  4. I work at a bottling company where we are using polyester roll-fed labels. We’re having some problems with the labels stretching during the application process. Any ideas?

    by Bill Destefano on January 19, 2012 at: 9:59 am
    • I’ve seen this phenomenon before, it’s most likely a tension issue. I typically see it when a label supplier has sent rolls of labels into a bottler with the incorrect unwind direction and they have to rewind the labels to the correct unwind direction. If there is too much tension on the table top rewinders the label will actually be stretched. You need to carefully QC the labels coming into your facility. If they are in spec when they arrive then your equipment probably needs adjustment to alleviate tension at application. If they are out of spec at arrival then your label supplier probably needs to reduce tension on press or, more probably, at rewind.

      by Mark White on January 19, 2012 at: 10:00 am
  5. I’m looking for a label on a solar panel that will stand up to heat, rain, snow, your typical New Jersey weather. Anyone have any recommendations?

    by Bruce Getz on January 19, 2012 at: 9:54 am
    • The answer depends on a number of issues, starting with whether you plan to print your information on demand or can use a preprinted solution. If the former, you’ll be limited to using a synthetic label and printing the information using a thermal transfer printer. I would also recommend applying a UV resistant polyester after printing for further protection. Depending on the synthetic label material and overlaminate used and the placement of the label in relation to the sun and other elements, your expected lifecycle will be limited. If a preprinted solution is appropriate I would suggest using a Photo Anodized foil or metal product. Fabrico offers a product in foil or metal with a Photo Anodized image that increases heat resistance and guards against UV rays, chemicals, abrasion and dirt. The adhesive is also heat and chemical resistant. The best thing is that they are rated for a 25 year lifecycle.

      by Mark White on January 19, 2012 at: 9:56 am
      • Anodized foil labels can also be laser marked at point of use. A complete laser system to do this can be had for under $20,000.

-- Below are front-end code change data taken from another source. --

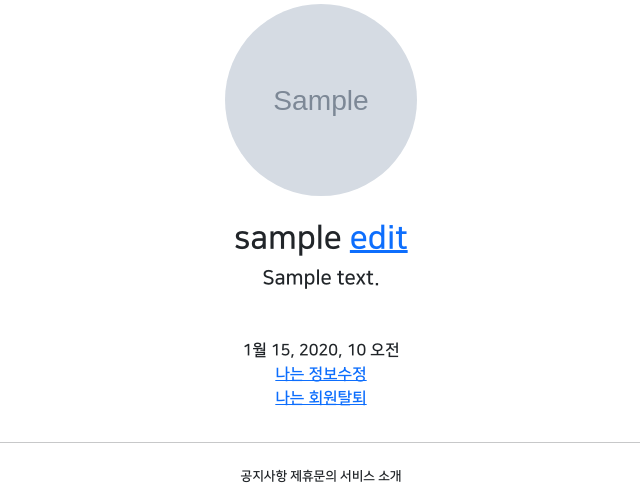
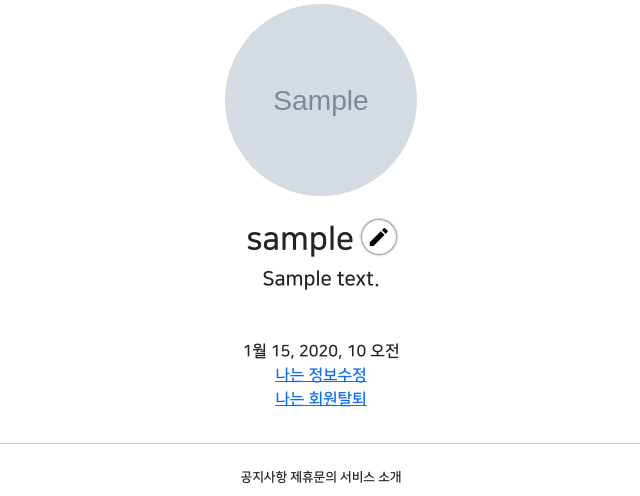
Before and after one commit to cocofafa/5ban-dJANGGO, a Django app: page /accounts/detail/1 in a window 1280 px wide. Shown: the part 269-765 px from the top of the page, without its empty margins (319-959 px from the left). Run offline with Django 3.2, Linux system fonts and the light colour scheme; a user stored in the database is signed in; tables that the repository leaves empty hold one stand-in row (values such as "Sample post"); grey boxes marked "Sample" are stand-in pictures; parts of the project's set-up code (start-up, migrations or seed data) failed here and were passed over; some libraries are stand-ins or nearby versions.

Commit message:
07.29 class commit_2

```diff
--- a/accountapp/templates/accountapp/detail.html
+++ b/accountapp/templates/accountapp/detail.html
@@ -13,8 +13,11 @@
                 <h2 class="NNS_B">
                     {{ target_user.profile.nickname }}
                         {% if target_user == user %}
-                        <a href="{% url 'profileapp:update' pk=target_user.profile.pk %}">
-                        edit
+                        <a href="{% url 'profileapp:update' pk=target_user.profile.pk %}"
+                          class="material-icons round_button">
+
+
+                            edit
 
                         </a>
                         {% endif %}
--- a/static/base.css
+++ b/static/base.css
@@ -34,3 +34,16 @@
 
     font-family: "NanumSquareB", cursive;
 }
+
+.round_button {
+
+    color: black;
+    text-decoration: none;
+    box-shadow:  0 0 3px black;
+    border-radius: 10rem;
+    padding: .3rem;
+}
+
+.round_button:hover{
+    color: dimgrey;
+}
--- a/templates/head.html
+++ b/templates/head.html
@@ -17,6 +17,11 @@
 
     {# STATIC FILES LINK  #}
     <link rel="stylesheet" type="text/css" href="{% static 'base.css' %}">
+
+    {# MATERIAL ICONS LINK #}
+    <link href="https://fonts.googleapis.com/css2?family=Material+Icons"
+      rel="stylesheet">
+
 
     <style>
         @font-face {
```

        by Terry Gansberger on January 19, 2012 at: 2:22 pm
  6. I’m working with a label I need to put on a motor. In the past, I’ve used a metal faceplate attached with screws. The motor temperature gets pretty hot. Is there an adhesive I could use instead of the screws?

    by Pamela on January 19, 2012 at: 9:49 am
    • Depending on the actual surface temperature and duration of that temperature, I would suggest photo anodized foil label with a high-temp, high strength acrylic adhesive that provides a very high bond to most surfaces, excellent bond to low surface energy plastics such as polypropylene and powder coating. In addition, it should have excellent adhesion to surfaces contaminated lightly with oil typically used with machine parts. There are a number of adhesive options that fulfill these requirements available on photo anodized foil labels.

      by Mark White on January 19, 2012 at: 9:52 am